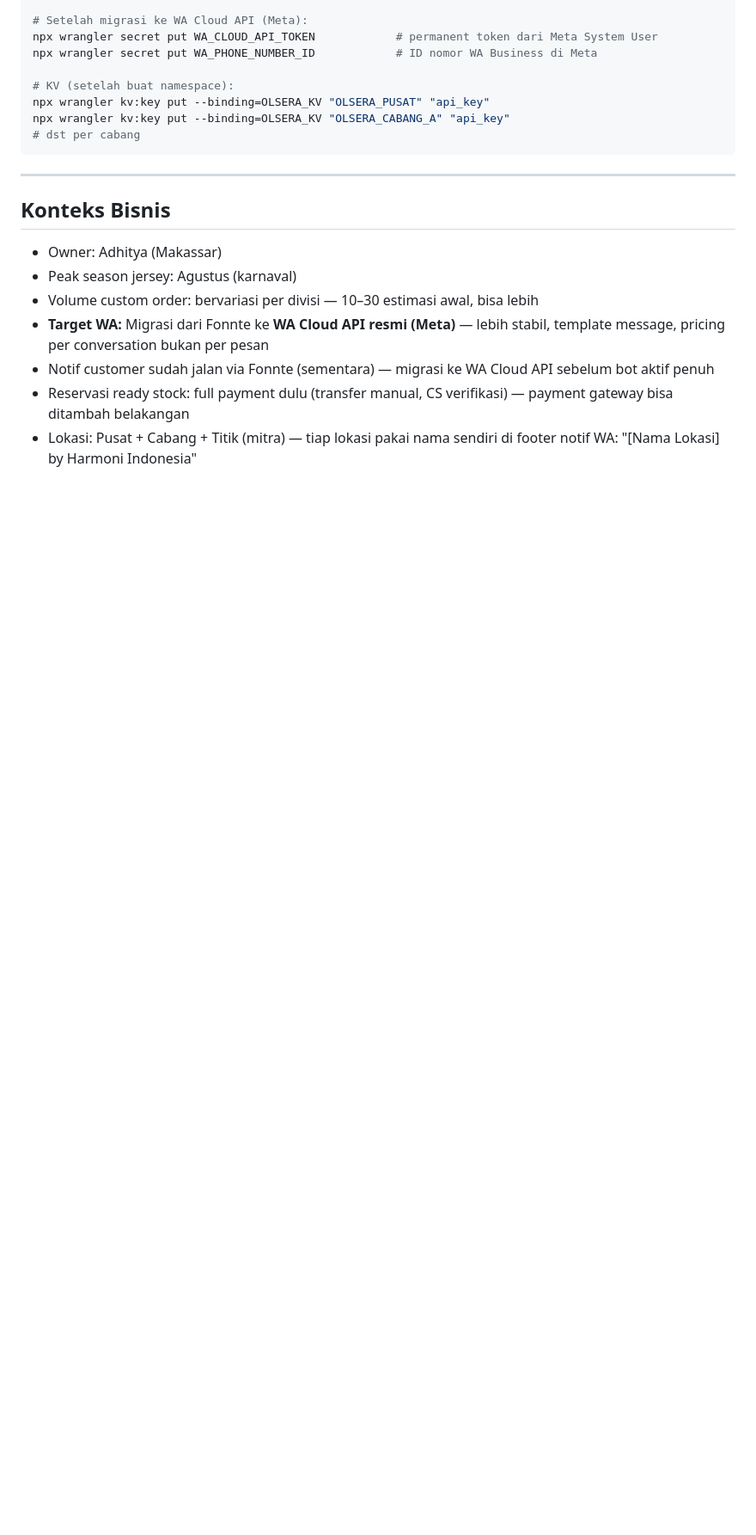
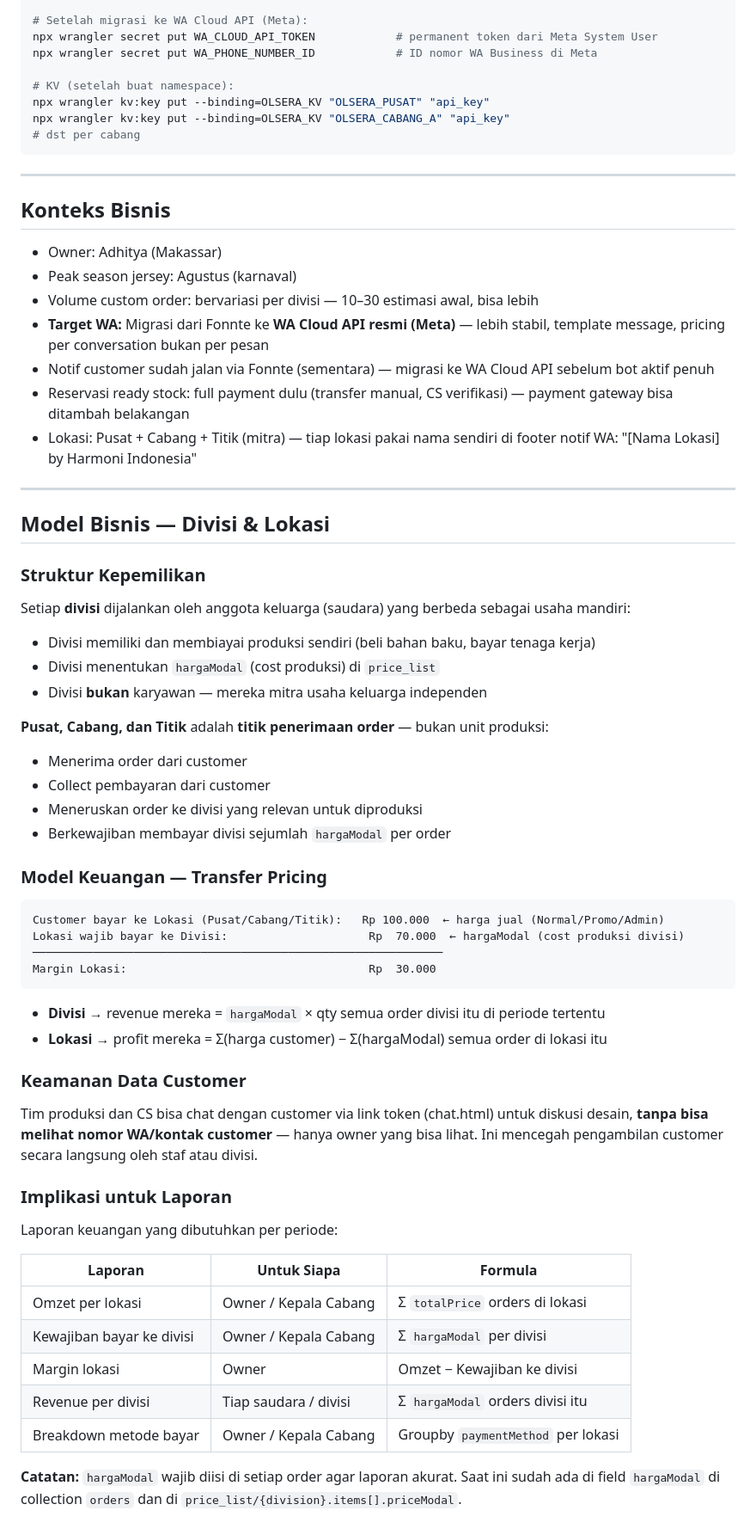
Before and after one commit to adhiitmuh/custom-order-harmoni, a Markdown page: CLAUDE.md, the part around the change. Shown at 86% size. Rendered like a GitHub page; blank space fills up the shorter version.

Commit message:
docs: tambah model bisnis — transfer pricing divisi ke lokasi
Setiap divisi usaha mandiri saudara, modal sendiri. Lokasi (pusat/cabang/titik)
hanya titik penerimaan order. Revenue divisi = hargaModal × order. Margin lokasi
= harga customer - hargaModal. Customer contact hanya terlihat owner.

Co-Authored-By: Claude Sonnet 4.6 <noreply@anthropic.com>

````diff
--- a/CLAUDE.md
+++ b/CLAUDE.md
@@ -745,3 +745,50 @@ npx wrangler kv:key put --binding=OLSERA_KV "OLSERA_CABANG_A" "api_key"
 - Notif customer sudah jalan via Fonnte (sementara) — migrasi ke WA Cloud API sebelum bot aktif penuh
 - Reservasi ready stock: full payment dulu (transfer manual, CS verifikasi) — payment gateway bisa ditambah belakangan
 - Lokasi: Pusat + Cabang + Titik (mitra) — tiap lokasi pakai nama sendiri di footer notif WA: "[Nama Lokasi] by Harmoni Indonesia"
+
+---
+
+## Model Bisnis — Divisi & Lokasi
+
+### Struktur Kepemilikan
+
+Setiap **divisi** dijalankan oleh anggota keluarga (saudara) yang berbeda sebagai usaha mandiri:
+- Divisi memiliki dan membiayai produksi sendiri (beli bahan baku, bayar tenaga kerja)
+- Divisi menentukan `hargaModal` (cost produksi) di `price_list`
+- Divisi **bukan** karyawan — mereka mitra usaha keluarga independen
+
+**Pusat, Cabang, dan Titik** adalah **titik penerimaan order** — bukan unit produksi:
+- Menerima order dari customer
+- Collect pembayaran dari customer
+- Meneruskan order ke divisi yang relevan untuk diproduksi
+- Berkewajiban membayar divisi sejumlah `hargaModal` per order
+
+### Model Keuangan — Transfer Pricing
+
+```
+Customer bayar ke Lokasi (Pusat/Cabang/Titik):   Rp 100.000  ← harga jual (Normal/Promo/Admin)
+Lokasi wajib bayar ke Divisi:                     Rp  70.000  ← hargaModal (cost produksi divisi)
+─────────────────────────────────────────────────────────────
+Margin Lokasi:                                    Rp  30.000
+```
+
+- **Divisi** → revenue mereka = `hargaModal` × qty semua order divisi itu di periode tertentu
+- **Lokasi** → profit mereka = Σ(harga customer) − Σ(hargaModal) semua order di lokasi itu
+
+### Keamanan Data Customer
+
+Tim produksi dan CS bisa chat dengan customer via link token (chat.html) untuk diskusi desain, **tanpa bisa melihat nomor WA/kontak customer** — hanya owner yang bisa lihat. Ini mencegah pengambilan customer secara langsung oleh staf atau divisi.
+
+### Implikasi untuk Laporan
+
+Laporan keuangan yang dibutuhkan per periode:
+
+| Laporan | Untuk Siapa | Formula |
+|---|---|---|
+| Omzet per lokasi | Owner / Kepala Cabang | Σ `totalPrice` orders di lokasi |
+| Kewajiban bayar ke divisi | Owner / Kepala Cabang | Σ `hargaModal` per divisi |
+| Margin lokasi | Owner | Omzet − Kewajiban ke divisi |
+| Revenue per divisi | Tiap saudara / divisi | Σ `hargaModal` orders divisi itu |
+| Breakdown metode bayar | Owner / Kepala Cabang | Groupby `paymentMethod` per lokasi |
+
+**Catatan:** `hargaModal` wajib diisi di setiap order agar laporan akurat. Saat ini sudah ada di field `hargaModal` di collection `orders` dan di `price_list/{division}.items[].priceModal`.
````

--------------------------------

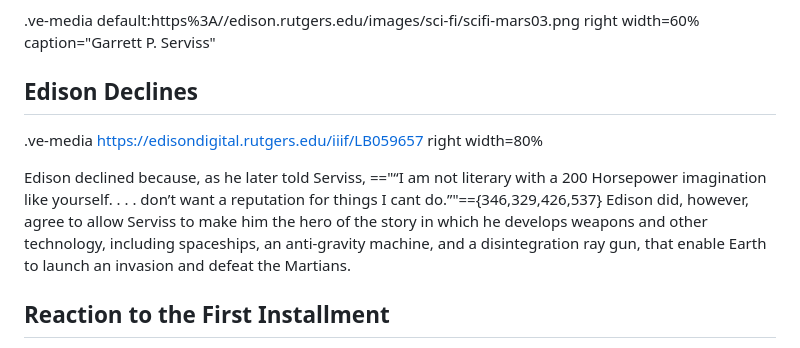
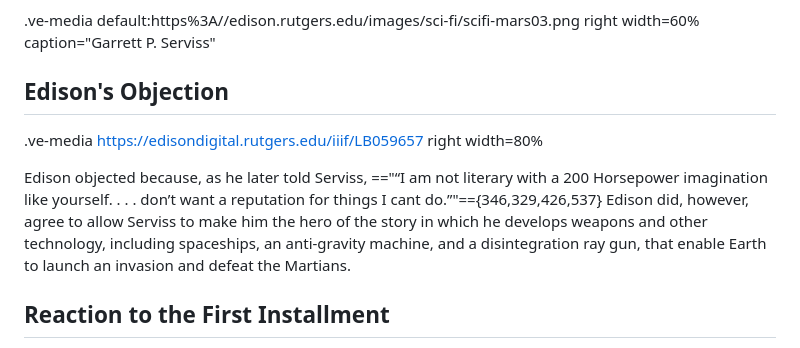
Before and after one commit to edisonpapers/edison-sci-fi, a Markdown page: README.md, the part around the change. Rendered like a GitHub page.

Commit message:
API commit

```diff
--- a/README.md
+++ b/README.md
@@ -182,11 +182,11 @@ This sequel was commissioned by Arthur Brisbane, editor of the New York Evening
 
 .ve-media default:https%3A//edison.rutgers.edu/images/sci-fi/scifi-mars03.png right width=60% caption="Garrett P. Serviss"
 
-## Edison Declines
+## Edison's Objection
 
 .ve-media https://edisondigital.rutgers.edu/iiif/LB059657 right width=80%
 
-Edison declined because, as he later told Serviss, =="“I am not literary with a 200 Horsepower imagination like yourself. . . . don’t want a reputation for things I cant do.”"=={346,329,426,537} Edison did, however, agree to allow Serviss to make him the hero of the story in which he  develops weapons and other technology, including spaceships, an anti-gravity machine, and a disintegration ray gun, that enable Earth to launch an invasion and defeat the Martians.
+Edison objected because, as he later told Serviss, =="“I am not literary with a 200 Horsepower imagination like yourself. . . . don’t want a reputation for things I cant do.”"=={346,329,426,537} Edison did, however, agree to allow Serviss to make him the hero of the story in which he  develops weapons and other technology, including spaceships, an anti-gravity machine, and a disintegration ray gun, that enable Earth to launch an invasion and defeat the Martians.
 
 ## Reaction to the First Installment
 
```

--------------------------------

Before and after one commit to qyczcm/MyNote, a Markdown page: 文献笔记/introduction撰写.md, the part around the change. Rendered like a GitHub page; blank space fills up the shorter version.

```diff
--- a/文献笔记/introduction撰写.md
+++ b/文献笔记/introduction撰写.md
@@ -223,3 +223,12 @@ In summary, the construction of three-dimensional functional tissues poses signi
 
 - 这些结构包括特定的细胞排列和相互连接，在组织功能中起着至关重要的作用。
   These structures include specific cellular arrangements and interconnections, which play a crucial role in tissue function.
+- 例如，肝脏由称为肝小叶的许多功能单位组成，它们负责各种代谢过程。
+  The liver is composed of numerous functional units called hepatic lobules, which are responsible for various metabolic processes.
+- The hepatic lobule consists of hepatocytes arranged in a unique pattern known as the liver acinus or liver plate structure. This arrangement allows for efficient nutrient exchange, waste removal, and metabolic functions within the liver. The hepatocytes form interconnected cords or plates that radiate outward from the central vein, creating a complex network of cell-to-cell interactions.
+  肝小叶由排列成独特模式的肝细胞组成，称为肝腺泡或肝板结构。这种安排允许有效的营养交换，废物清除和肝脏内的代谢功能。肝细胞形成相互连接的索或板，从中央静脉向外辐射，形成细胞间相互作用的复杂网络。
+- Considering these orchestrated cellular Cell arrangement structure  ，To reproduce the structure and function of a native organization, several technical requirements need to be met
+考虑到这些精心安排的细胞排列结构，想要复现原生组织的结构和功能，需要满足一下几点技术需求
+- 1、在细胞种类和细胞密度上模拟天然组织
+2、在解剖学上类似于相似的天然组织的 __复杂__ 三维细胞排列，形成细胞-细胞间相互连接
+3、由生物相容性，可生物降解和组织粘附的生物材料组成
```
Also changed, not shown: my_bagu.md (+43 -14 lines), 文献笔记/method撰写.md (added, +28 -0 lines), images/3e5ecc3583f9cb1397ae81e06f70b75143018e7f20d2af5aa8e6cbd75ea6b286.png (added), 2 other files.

--------------------------------

The problem: In the entries above, identify every line with the string "semua".

Answer section:
+- **Divisi** → revenue mereka = `hargaModal` × qty semua order divisi itu di periode tertentu
+- **Lokasi** → profit mereka = Σ(harga customer) − Σ(hargaModal) semua order di lokasi itu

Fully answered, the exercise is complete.